DATA:
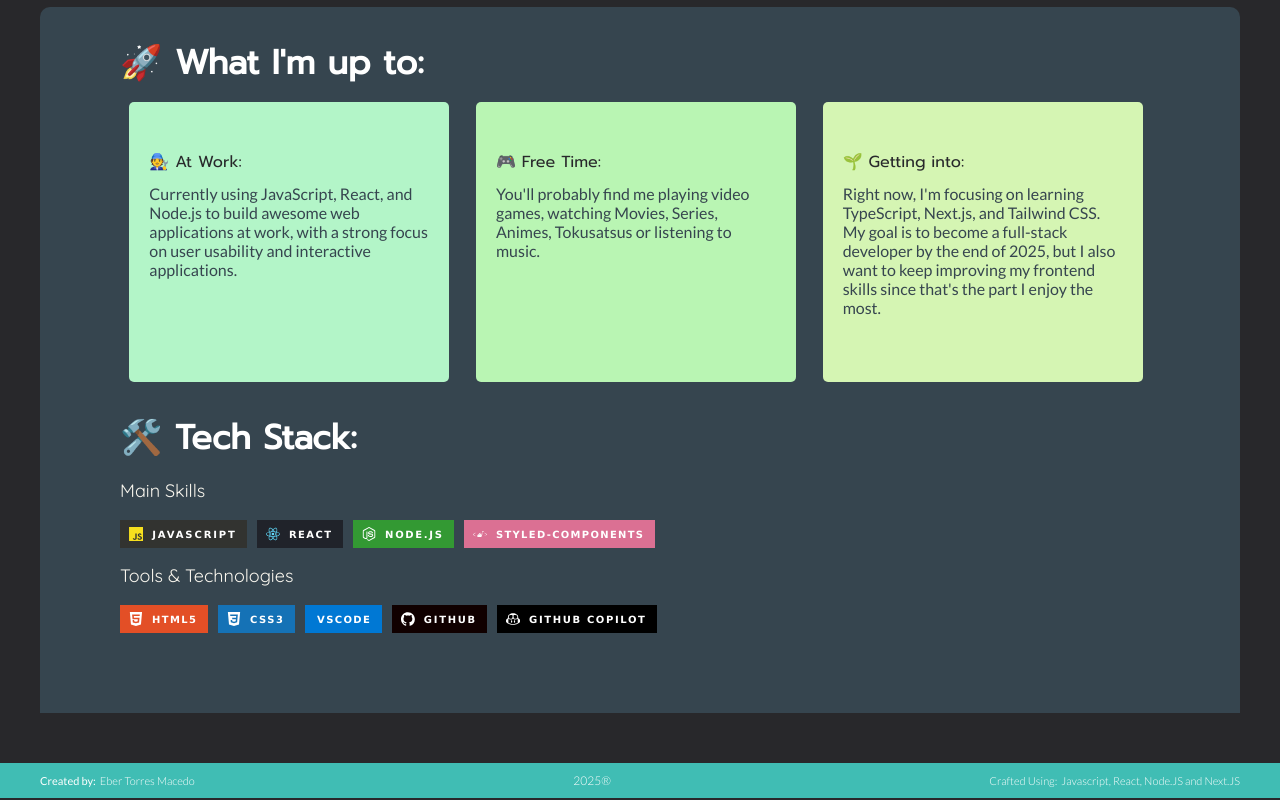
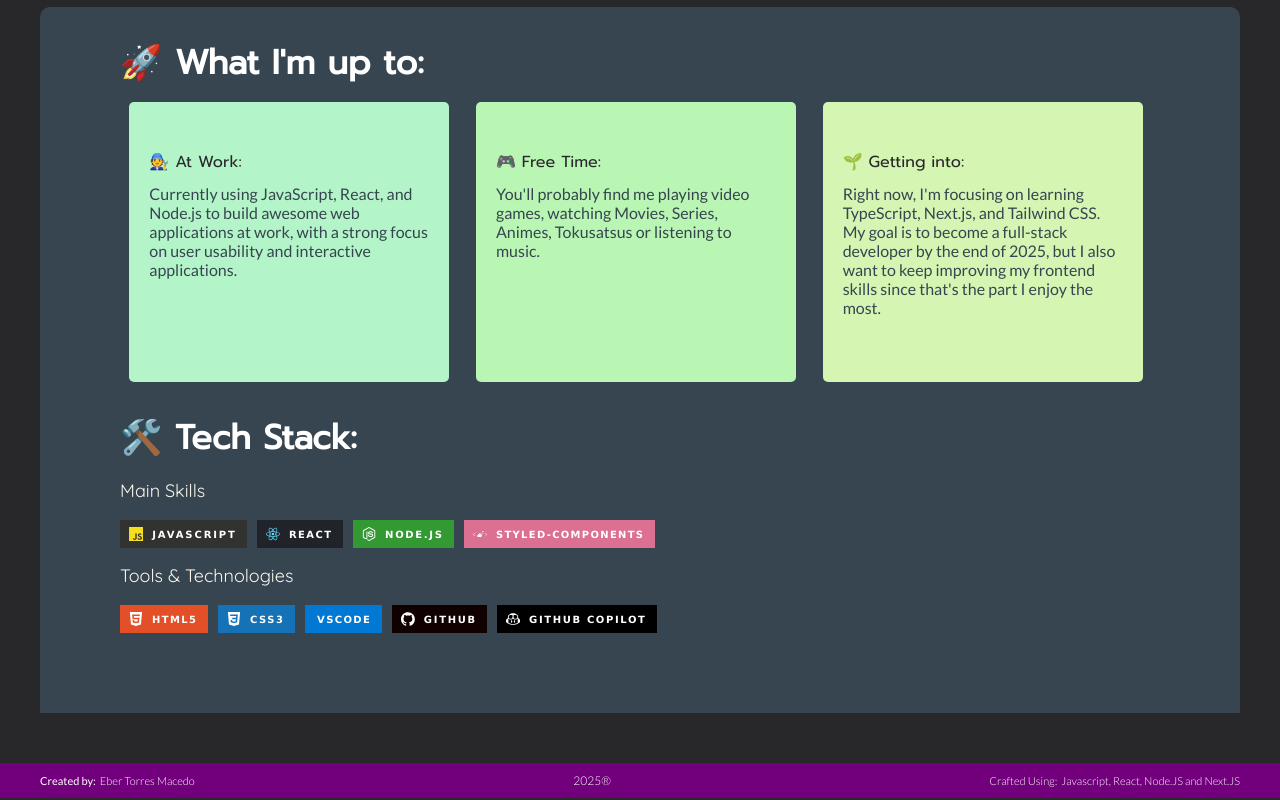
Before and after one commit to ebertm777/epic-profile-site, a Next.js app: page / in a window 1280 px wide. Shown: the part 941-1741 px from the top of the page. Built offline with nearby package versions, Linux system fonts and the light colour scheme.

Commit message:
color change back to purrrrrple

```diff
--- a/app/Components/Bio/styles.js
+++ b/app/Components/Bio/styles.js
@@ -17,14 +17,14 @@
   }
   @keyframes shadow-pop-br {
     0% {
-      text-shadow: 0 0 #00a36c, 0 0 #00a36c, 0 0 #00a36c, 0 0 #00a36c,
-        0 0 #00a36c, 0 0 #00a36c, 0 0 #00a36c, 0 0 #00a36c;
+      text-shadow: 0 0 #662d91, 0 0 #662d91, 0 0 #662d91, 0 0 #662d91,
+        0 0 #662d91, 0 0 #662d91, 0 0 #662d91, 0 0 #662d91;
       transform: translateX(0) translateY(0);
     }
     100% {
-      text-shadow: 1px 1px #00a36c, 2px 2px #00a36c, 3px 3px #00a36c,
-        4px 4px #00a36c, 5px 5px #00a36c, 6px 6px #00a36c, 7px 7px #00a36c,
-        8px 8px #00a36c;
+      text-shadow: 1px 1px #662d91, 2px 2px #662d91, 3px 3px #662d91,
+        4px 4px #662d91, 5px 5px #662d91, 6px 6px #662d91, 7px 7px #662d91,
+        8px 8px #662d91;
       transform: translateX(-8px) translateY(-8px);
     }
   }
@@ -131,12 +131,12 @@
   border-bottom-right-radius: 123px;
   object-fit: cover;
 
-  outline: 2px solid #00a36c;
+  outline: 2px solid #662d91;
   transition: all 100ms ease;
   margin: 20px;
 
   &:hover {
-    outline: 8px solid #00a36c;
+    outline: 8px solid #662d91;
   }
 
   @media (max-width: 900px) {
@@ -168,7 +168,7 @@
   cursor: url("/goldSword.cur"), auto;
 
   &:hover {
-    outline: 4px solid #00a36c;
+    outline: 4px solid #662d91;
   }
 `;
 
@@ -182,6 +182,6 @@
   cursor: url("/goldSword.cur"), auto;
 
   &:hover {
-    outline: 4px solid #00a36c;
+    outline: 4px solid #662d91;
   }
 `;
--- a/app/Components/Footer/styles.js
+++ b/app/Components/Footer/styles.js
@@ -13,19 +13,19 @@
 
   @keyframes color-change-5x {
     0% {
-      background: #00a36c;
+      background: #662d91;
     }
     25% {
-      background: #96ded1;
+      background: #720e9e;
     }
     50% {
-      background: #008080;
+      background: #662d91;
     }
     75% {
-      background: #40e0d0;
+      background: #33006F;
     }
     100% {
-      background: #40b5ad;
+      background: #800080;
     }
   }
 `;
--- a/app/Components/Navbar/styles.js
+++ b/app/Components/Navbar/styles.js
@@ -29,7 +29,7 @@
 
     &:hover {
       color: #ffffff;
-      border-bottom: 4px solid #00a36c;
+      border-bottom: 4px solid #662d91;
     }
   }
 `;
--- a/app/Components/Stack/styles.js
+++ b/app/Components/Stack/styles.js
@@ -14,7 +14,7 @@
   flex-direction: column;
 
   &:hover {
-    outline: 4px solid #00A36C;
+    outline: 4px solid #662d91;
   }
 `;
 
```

WHAT NEEDS TO BE DONE:
After removing the pictures, restate the whole listing above word for word.

RESPONSE TO THE EXERCISE:
Before and after one commit to ebertm777/epic-profile-site, a Next.js app: page / in a window 1280 px wide. Shown: the part 941-1741 px from the top of the page. Built offline with nearby package versions, Linux system fonts and the light colour scheme.

Commit message:
color change back to purrrrrple

```diff
--- a/app/Components/Bio/styles.js
+++ b/app/Components/Bio/styles.js
@@ -17,14 +17,14 @@
   }
   @keyframes shadow-pop-br {
     0% {
-      text-shadow: 0 0 #00a36c, 0 0 #00a36c, 0 0 #00a36c, 0 0 #00a36c,
-        0 0 #00a36c, 0 0 #00a36c, 0 0 #00a36c, 0 0 #00a36c;
+      text-shadow: 0 0 #662d91, 0 0 #662d91, 0 0 #662d91, 0 0 #662d91,
+        0 0 #662d91, 0 0 #662d91, 0 0 #662d91, 0 0 #662d91;
       transform: translateX(0) translateY(0);
     }
     100% {
-      text-shadow: 1px 1px #00a36c, 2px 2px #00a36c, 3px 3px #00a36c,
-        4px 4px #00a36c, 5px 5px #00a36c, 6px 6px #00a36c, 7px 7px #00a36c,
-        8px 8px #00a36c;
+      text-shadow: 1px 1px #662d91, 2px 2px #662d91, 3px 3px #662d91,
+        4px 4px #662d91, 5px 5px #662d91, 6px 6px #662d91, 7px 7px #662d91,
+        8px 8px #662d91;
       transform: translateX(-8px) translateY(-8px);
     }
   }
@@ -131,12 +131,12 @@
   border-bottom-right-radius: 123px;
   object-fit: cover;
 
-  outline: 2px solid #00a36c;
+  outline: 2px solid #662d91;
   transition: all 100ms ease;
   margin: 20px;
 
   &:hover {
-    outline: 8px solid #00a36c;
+    outline: 8px solid #662d91;
   }
 
   @media (max-width: 900px) {
@@ -168,7 +168,7 @@
   cursor: url("/goldSword.cur"), auto;
 
   &:hover {
-    outline: 4px solid #00a36c;
+    outline: 4px solid #662d91;
   }
 `;
 
@@ -182,6 +182,6 @@
   cursor: url("/goldSword.cur"), auto;
 
   &:hover {
-    outline: 4px solid #00a36c;
+    outline: 4px solid #662d91;
   }
 `;
--- a/app/Components/Footer/styles.js
+++ b/app/Components/Footer/styles.js
@@ -13,19 +13,19 @@
 
   @keyframes color-change-5x {
     0% {
-      background: #00a36c;
+      background: #662d91;
     }
     25% {
-      background: #96ded1;
+      background: #720e9e;
     }
     50% {
-      background: #008080;
+      background: #662d91;
     }
     75% {
-      background: #40e0d0;
+      background: #33006F;
     }
     100% {
-      background: #40b5ad;
+      background: #800080;
     }
   }
 `;
--- a/app/Components/Navbar/styles.js
+++ b/app/Components/Navbar/styles.js
@@ -29,7 +29,7 @@
 
     &:hover {
       color: #ffffff;
-      border-bottom: 4px solid #00a36c;
+      border-bottom: 4px solid #662d91;
     }
   }
 `;
--- a/app/Components/Stack/styles.js
+++ b/app/Components/Stack/styles.js
@@ -14,7 +14,7 @@
   flex-direction: column;
 
   &:hover {
-    outline: 4px solid #00A36C;
+    outline: 4px solid #662d91;
   }
 `;
 
```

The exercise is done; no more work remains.